The trio had formed part of a five-man lead group early in the day, but dropped their accomplices with three of the 15 laps to go and powered on to the finish line where Thomas outsprinted Kennaugh for a narrow victory.
Stannard completed the clean-sweep a few minutes later to cap another memorable day in the short history of Team Sky.
Perfect conditions had greeted the riders at the start of the day and Jeremy Hunt (Cervélo) brought the race to life with his early attack on the first, 12km lap.
Thomas, Kennaugh and Stannard were the first to react and also broke free of the bunch with Simon Richardson (Sigma Sport) joining them as they bridged the gap to Hunt.
Those five riders worked together productively and built an advantage of around three and a half minutes as they pressed on around the constantly-undulating circuit.
Behind, the peleton quickly splintered, with Russell Downing joining David Millar (Garmin), Ian Bibby (Motorpoint Marshalls Pastar) and Dan Fleeman (Raleigh) in the front chase group.
Over the next few hours that quartet battled valiantly to try and reel the five leaders in, but their efforts would ultimately prove fruitless.
With just under 36km to go, Thomas, Kennaugh and Stannard turned on the gas on the longest ascent of the day and the others were unable to react.
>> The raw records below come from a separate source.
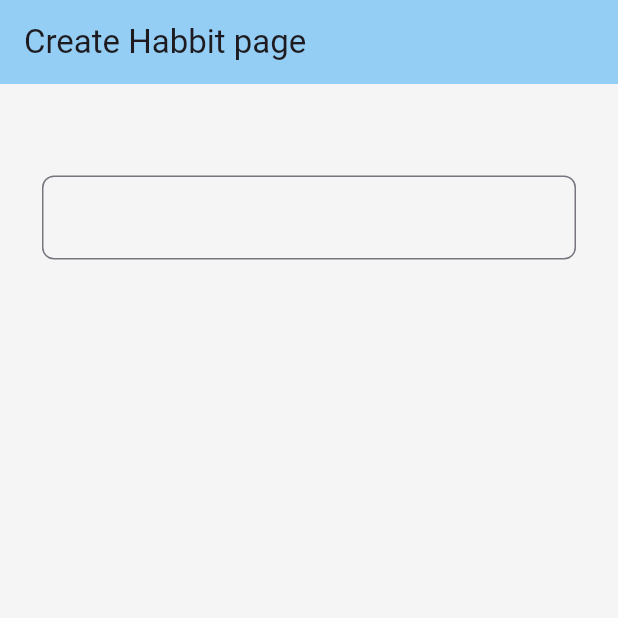
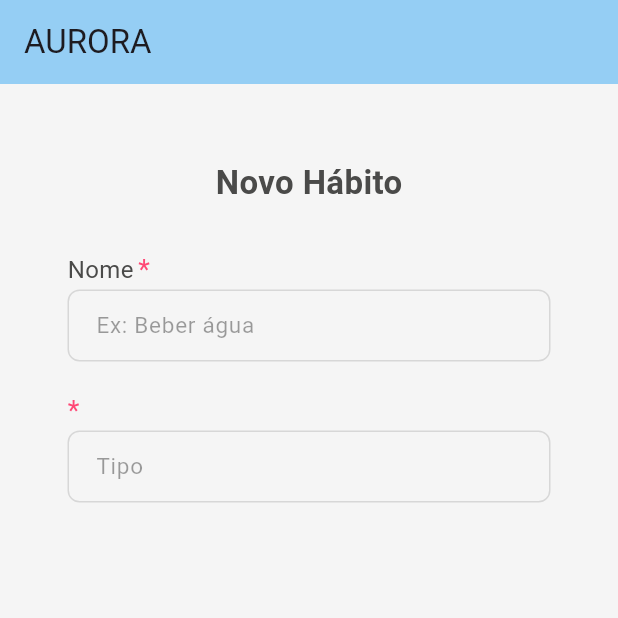
Before and after one commit to deborah-mattge/Aurora, a Flutter app: the MyHomePage screen opened directly, on a phone screen of 412 x 824 dp, the top half of it. Run offline on Flutter 3.47's test engine with Material 3 defaults, Android fonts, the phone set to English and light mode, and no system bars.

Commit message:
chore: adding a component for new habit

```diff
--- /dev/null
+++ b/lib/components/decoration_input.dart
@@ -0,0 +1,41 @@
+import 'package:flutter/material.dart';
+
+InputDecoration getHabitInputDecorations(
+    {required String sendText,
+    required double vertical,
+    required double horizontal,
+    required double width}) {
+  return InputDecoration(
+    hintText: sendText,
+    hintStyle: const TextStyle(fontSize: 15, color: Colors.black38),
+    contentPadding: EdgeInsets.symmetric(
+      vertical: vertical,
+      horizontal: horizontal,
+    ).add(EdgeInsets.only(right: width, left: width)),
+    border: OutlineInputBorder(
+      borderRadius: BorderRadius.circular(8),
+    ),
+    enabledBorder: OutlineInputBorder(
+      borderRadius: BorderRadius.circular(8),
+      borderSide: const BorderSide(
+        color: Colors.black12,
+        width: 1,
+      ),
+    ),
+
+    // focusedBorder: OutlineInputBorder(
+    //   borderRadius: BorderRadius.circular(8),
+    //   borderSide: const BorderSide(
+    //     color: Colors.black26,
+    //     width: 1,
+    //   ),
+    // ),
+    // errorBorder: OutlineInputBorder(
+    //   borderRadius: BorderRadius.circular(8),
+    //   borderSide: const BorderSide(
+    //     color: Colors.black12,
+    //     width: 1,
+    //   ),
+    // ),
+  );
+}
--- a/lib/pages/create_habbit.dart
+++ /dev/null
@@ -1,71 +0,0 @@
-import 'package:flutter/material.dart';
-
-class Create extends StatelessWidget {
-  const Create({super.key});
-  @override
-  Widget build(BuildContext context) {
-    return MaterialApp(
-      title: 'User Post Example',
-      home: MyHomePage(),
-    );
-  }
-}
-
-class MyHomePage extends StatefulWidget {
-  @override
-  _MyHomePageState createState() => _MyHomePageState();
-}
-
-class _MyHomePageState extends State<MyHomePage> {
-  final controller = TextEditingController();
-
-  @override
-  void initState() {
-    super.initState();
-    controller.addListener(() {});
-  }
-
-  @override
-  Widget build(BuildContext context) {
-    return Scaffold(
-        appBar: AppBar(
-          title: Text('Create Habbit page'),
-          backgroundColor: Color.fromRGBO(61, 170, 243, 0.522),
-        ),
-        body: Padding(
-          padding: const EdgeInsets.all(20),
-          child: Column(
-            children: [
-              SizedBox(width: 294, height: 33),
-              Padding(
-                padding: const EdgeInsets.all(8.0),
-                child: CustomField(),
-              ),
-
-            ],
-          ),
-        ),
-        backgroundColor: Color.fromRGBO(245, 245, 245, 1.0)
-        );
-  }
-}
-
-
-class CustomField extends StatelessWidget {
-  const CustomField({super.key});
-
-  @override
-  Widget build(BuildContext context) {
-    return TextField(
-                  decoration: InputDecoration(
-                      border: OutlineInputBorder(
-                          borderRadius:
-                              const BorderRadius.all(Radius.circular(8))
-                  )
-                )
-              );
-  }
-
-  @override
-  void dispose() {}
-}
--- /dev/null
+++ b/lib/pages/create_habit.dart
@@ -0,0 +1,110 @@
+import 'package:aurora/components/decoration_input.dart';
+import 'package:flutter/material.dart';
+
+class Create extends StatelessWidget {
+  const Create({super.key});
+  @override
+  Widget build(BuildContext context) {
+    return MaterialApp(
+      title: 'User Post Example',
+      home: MyHomePage(),
+    );
+  }
+}
+
+class MyHomePage extends StatefulWidget {
+  @override
+  _MyHomePageState createState() => _MyHomePageState();
+}
+
+class _MyHomePageState extends State<MyHomePage> {
+  final controller = TextEditingController();
+
+  @override
+  void initState() {
+    super.initState();
+    controller.addListener(() {});
+  }
+
+  @override
+  Widget build(BuildContext context) {
+    return Scaffold(
+        appBar: AppBar(
+          title: const Text('AURORA'),
+          backgroundColor: const Color.fromRGBO(61, 170, 243, 0.522),
+        ),
+        body: Padding(
+          padding: const EdgeInsets.all(20),
+          child: Column(
+            crossAxisAlignment: CrossAxisAlignment.start,
+            children: [
+              const Padding(
+                padding: EdgeInsets.only(top: 30.0),
+                child: Center(
+                  child: Text(
+                    'Novo Hábito',
+                    style: TextStyle(
+                        fontSize: 22,
+                        fontWeight: FontWeight.w600,
+                        color: Color.fromRGBO(74, 74, 73, 1)),
+                  ),
+                ),
+              ),
+              Padding(
+                  padding:
+                      const EdgeInsets.only(top: 30.0, left: 25.0, right: 25.0),
+                  child: Column(
+                    children: [
+                      const Row(
+                        children: [
+                          Text(
+                            'Nome',
+                            style: TextStyle(
+                                fontSize: 16,
+                                fontWeight: FontWeight.w400,
+                                color: Color.fromRGBO(74, 74, 73, 1)),
+                          ),
+                          SizedBox(width: 3),
+                          Text(
+                            '*',
+                            style: TextStyle(
+                                fontSize: 18,
+                                fontWeight: FontWeight.w400,
+                                color: Color.fromRGBO(255, 71, 117, 1)),
+                          ),
+                        ],
+                      ),
+                      TextField(
+                        decoration: getHabitInputDecorations(
+                            sendText: 'Ex: Beber água',
+                            vertical: 10,
+                            horizontal: 15,
+                            width: 0),
+                      ),
+                      const SizedBox(height: 20),
+                      const Row(
+                          mainAxisAlignment: MainAxisAlignment.start,
+                          children: [
+                            Text(
+                              '*',
+                              style: TextStyle(
+                                  fontSize: 18,
+                                  fontWeight: FontWeight.w400,
+                                  color: Color.fromRGBO(255, 71, 117, 1)),
+                            )
+                          ]),
+                      TextField(
+                        decoration: getHabitInputDecorations(
+                            sendText: 'Tipo',
+                            vertical: 10,
+                            horizontal: 10,
+                            width: 5),
+                      )
+                    ],
+                  ))
+            ],
+          ),
+        ),
+        backgroundColor: const Color.fromRGBO(245, 245, 245, 1.0));
+  }
+}
--- a/lib/pages/habit_view.dart
+++ b/lib/pages/habit_view.dart
@@ -1,4 +1,4 @@
-import 'package:aurora/pages/create_habbit.dart';
+import 'package:aurora/pages/create_habit.dart';
 import 'package:flutter/material.dart';
 
 class MyApp2 extends StatelessWidget {
@@ -26,9 +26,11 @@ class _MyHomePageState extends State<MyHomePage> {
       backgroundColor: Color.fromRGBO(245, 245, 245, 1.0),
       body: ElevatedButton(
           onPressed: () {
+            print(
+                "Botão pressionado"); // Verifique se o botão está sendo pressionado
             Navigator.push(
               context,
-              MaterialPageRoute(builder: (context) =>  Create()),
+              MaterialPageRoute(builder: (context) => Create()),
             );
           },
           child: Text("Criar")),
--- a/lib/pages/home_view.dart
+++ b/lib/pages/home_view.dart
@@ -91,11 +91,11 @@ class _MyHomePageState extends State<MyHomePage> {
                   SizedBox(height: 20),
                   ElevatedButton(
                     onPressed: () {
-                      UserController().postUser(
-                        _nameController.text,
-                        _emailController.text,
-                        _passwordController.text,
-                      );
+                      // UserController().postUser(
+                      //   _nameController.text,
+                      //   _emailController.text,
+                      //   _passwordController.text,
+                      // );
 
                       Navigator.push(
                         context,
```
Also changed, not shown: 1 other file.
From then on it was all every man for himself, with Isle of Man youngster Kennaugh kicking on the first climb; Thomas stayed with him but the move put distance between the pair and Stannard.
There was virtually nothing between the front two from that point onwards but it was Thomas who went for home with 200m to go and he just had enough in reserve to hold off one final surge from Kennaugh.
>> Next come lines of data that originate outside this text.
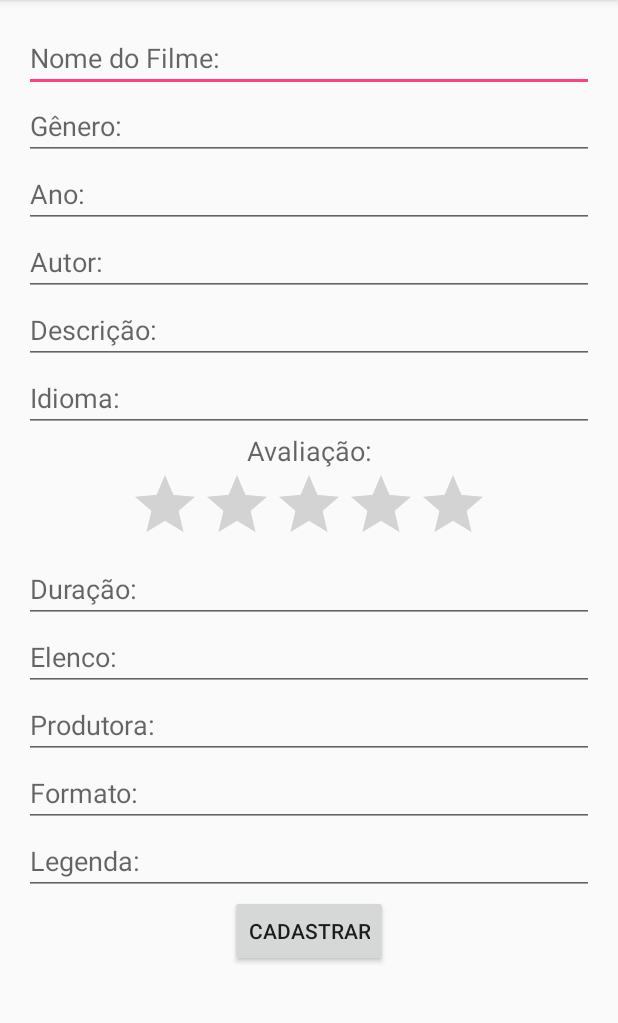
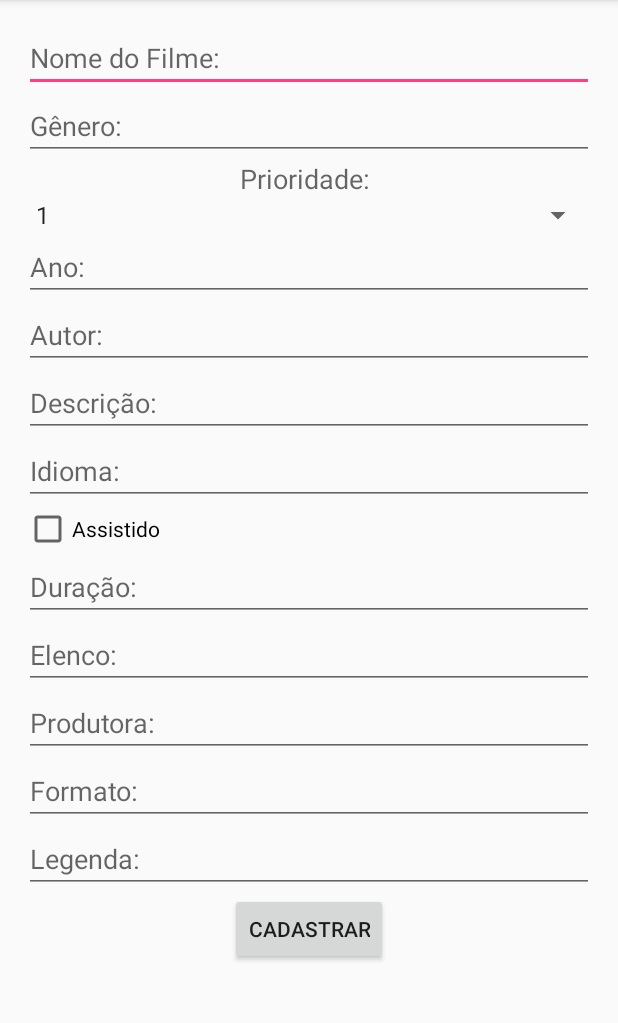
Before and after one commit to brenohq/seen.me, an Android app: the TelaCadastraFilme screen opened directly, with no data from a screen before it, on a phone screen of 412 x 824 dp, the part 84-1107 px from its top. Run offline under Robolectric (Android 15) with nearby library versions, the light colour scheme and no system bars; 1 statement that could not run was skipped.

Commit message:
Funcionando depois de completa reestruturação.

```diff
--- a/app/src/main/java/com/example/breno/seenme/Filme.java
+++ b/app/src/main/java/com/example/breno/seenme/Filme.java
@@ -1,6 +1,8 @@
 package com.example.breno.seenme;
 
-public class Filme extends ItemCultural {
+import java.io.Serializable;
+
+public class Filme extends ItemCultural implements Serializable{
     private String duracao;
     private String elenco;
     private String produtora;
@@ -14,6 +16,10 @@ public class Filme extends ItemCultural {
 
     public String getDuracao() {
         return duracao;
+    }
+
+    public String getLegenda(){
+        return legenda;
     }
 
     public void setDuracao(String duracao) {
--- a/app/src/main/java/com/example/breno/seenme/ListaDeItens.java
+++ /dev/null
@@ -1,14 +0,0 @@
-package com.example.breno.seenme;
-
-import android.app.Activity;
-
-import java.util.ArrayList;
-import java.util.List;
-
-public class ListaDeItens extends Activity {
-    private List<ItemCultural> listaDeItensCulturais = new ArrayList<>();
-
-    public List<ItemCultural> getListaDeItens(){
-        return listaDeItensCulturais;
-    }
-}
--- a/app/src/main/java/com/example/breno/seenme/Livro.java
+++ b/app/src/main/java/com/example/breno/seenme/Livro.java
@@ -1,6 +1,8 @@
 package com.example.breno.seenme;
 
-public class Livro extends ItemCultural {
+import java.io.Serializable;
+
+public class Livro extends ItemCultural implements Serializable{
     private int numeroDePaginas;
     private String dataDaPublicacao;
     private String tipoDeCapa;
@@ -8,7 +10,7 @@ public class Livro extends ItemCultural {
     private String editora;
 
 
-    public Livro() {
+    public Livro(){
     }
 
     public int getNumeroDePaginas() {
--- a/app/src/main/java/com/example/breno/seenme/UsaLista.java
+++ /dev/null
@@ -1,11 +0,0 @@
-package com.example.breno.seenme;
-
-public interface UsaLista {
-    void cadastrar(ItemCultural item);
-
-    void buscar(String titulo);
-
-    void remover(String titulo);
-
-    void imprimir();
-}
--- a/app/src/main/res/layout/activity_tela_cadastra_filme.xml
+++ b/app/src/main/res/layout/activity_tela_cadastra_filme.xml
@@ -7,7 +7,7 @@
     android:paddingLeft="@dimen/activity_horizontal_margin"
     android:paddingRight="@dimen/activity_horizontal_margin"
     android:paddingTop="@dimen/activity_vertical_margin"
-    tools:context="com.example.breno.novocurso.telaCadastraFilme">
+    tools:context=".TelaCadastraFilme">
 
     <ScrollView xmlns:android="http://schemas.android.com/apk/res/android"
         android:layout_width="match_parent"
@@ -17,7 +17,7 @@
         <LinearLayout
             android:orientation="vertical"
             android:layout_width="match_parent"
-            android:layout_height="match_parent"
+            android:layout_height="wrap_content"
             android:layout_alignParentLeft="true"
             android:layout_alignParentStart="true"
             android:layout_alignParentTop="true">
@@ -33,6 +33,21 @@
                 android:layout_height="wrap_content"
                 android:id="@+id/genero"
                 android:hint="Gênero:" />
+
+            <TextView
+                android:layout_width="wrap_content"
+                android:layout_height="wrap_content"
+                android:textAppearance="?android:attr/textAppearanceMedium"
+                android:text="Prioridade: "
+                android:id="@+id/textView2"
+                android:layout_gravity="center_horizontal" />
+
+            <Spinner
+                android:layout_width="match_parent"
+                android:layout_height="wrap_content"
+                android:id="@+id/spinnerFilme"
+                android:entries="@array/valoresSpinner"
+                android:prompt="@string/tituloSpinner" />
 
             <EditText
                 android:layout_width="match_parent"
@@ -58,19 +73,19 @@
                 android:id="@+id/idioma"
                 android:hint="Idioma:" />
 
-            <TextView
-                android:layout_width="match_parent"
+            <CheckBox
+                android:layout_width="fill_parent"
                 android:layout_height="wrap_content"
-                android:textAppearance="?android:attr/textAppearanceMedium"
-                android:text="Avaliação:"
-                android:id="@+id/textoAvaliacao"
-                android:gravity="center_horizontal" />
+                android:text="Assistido"
+                android:id="@+id/checkBoxFilme"
+                android:layout_gravity="left|center_horizontal" />
 
             <RatingBar
                 android:layout_width="wrap_content"
                 android:layout_height="wrap_content"
                 android:id="@+id/avaliacao"
-                android:layout_gravity="center_horizontal" />
+                android:layout_gravity="center_horizontal"
+                android:visibility="gone" />
 
             <EditText
                 android:layout_width="match_parent"
--- a/app/src/main/res/layout/content_main.xml
+++ b/app/src/main/res/layout/content_main.xml
@@ -9,8 +9,7 @@
     android:paddingRight="@dimen/activity_horizontal_margin"
     android:paddingTop="@dimen/activity_vertical_margin"
     app:layout_behavior="@string/appbar_scrolling_view_behavior"
-    tools:context="com.example.breno.seenme.MainActivity"
-    tools:showIn="@layout/activity_main">
+    tools:context="com.example.breno.seenme.MainActivity">
 
     <TextView
         android:layout_width="wrap_content"
--- a/app/src/main/res/values/strings.xml
+++ b/app/src/main/res/values/strings.xml
@@ -1,4 +1,20 @@
 <resources>
     <string name="app_name">seen.me</string>
     <string name="action_settings">Settings</string>
+
+    <string name="tituloSpinner">Escolha a prioridade: </string>
+
+    <string-array name="valoresSpinner">
+        <item>1</item>
+        <item>2</item>
+        <item>3</item>
+        <item>4</item>
+        <item>5</item>
+        <item>6</item>
+        <item>7</item>
+        <item>8</item>
+        <item>9</item>
+        <item>10</item>
+    </string-array>
+
 </resources>
```
Also changed, not shown: app/src/main/java/com/example/breno/seenme/ItemCultural.java (+9 -43 lines), app/src/main/java/com/example/breno/seenme/MainActivity.java (+19 -1 lines), app/src/main/java/com/example/breno/seenme/TelaCadastraFilme.java (+23 -15 lines), app/src/main/java/com/example/breno/seenme/TelaCadastraLivro.java (+22 -12 lines), app/src/main/java/com/example/breno/seenme/TelaCadastrados.java (+73 -4 lines), app/src/main/res/layout/activity_tela_cadastra_livro.xml (+25 -9 lines), app/src/main/res/layout/activity_tela_cadastrados.xml (+8 -3 lines).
Chris Froome was the only remaining Team Sky rider to finish the punishing route and he finished in a highly-respectable 11th place.
Speaking straight after the race on British Eurosport, who were televising the national championships live for the first time, Thomas paid tribute to the man he pipped on the finishing straight.
He said: "I was worried about Pete on the last lap - I take my hat off to him and he's going to win this race in the coming years.
"It was a weird race but you've got to take it by the scruff of the neck and that's what we did, we rode it really well."
Thomas will now sport the national champion's jersey when Team Sky make their debut at the Tour de France, which starts in Rotterdam on Saturday, and he added: "It's a great honour riding in the Tour for Team Sky and to have that jersey representing Great Britain on my back makes it extra special."
Team Sky's British riders were not the only ones who were competiting in national championships over the weekend. In Norway, Edvald Boasson Hagen (fifth) and Kurt-Asle Arvesen (eighth) both claimed top 10 finishes in Trondheim, while Serge Pauwels (25th) and Sylvain Calzati (45th) also competed in Belgium and France respectively. Kjell Carlström rounded off the weekend with his fine second-placed finish in Finland.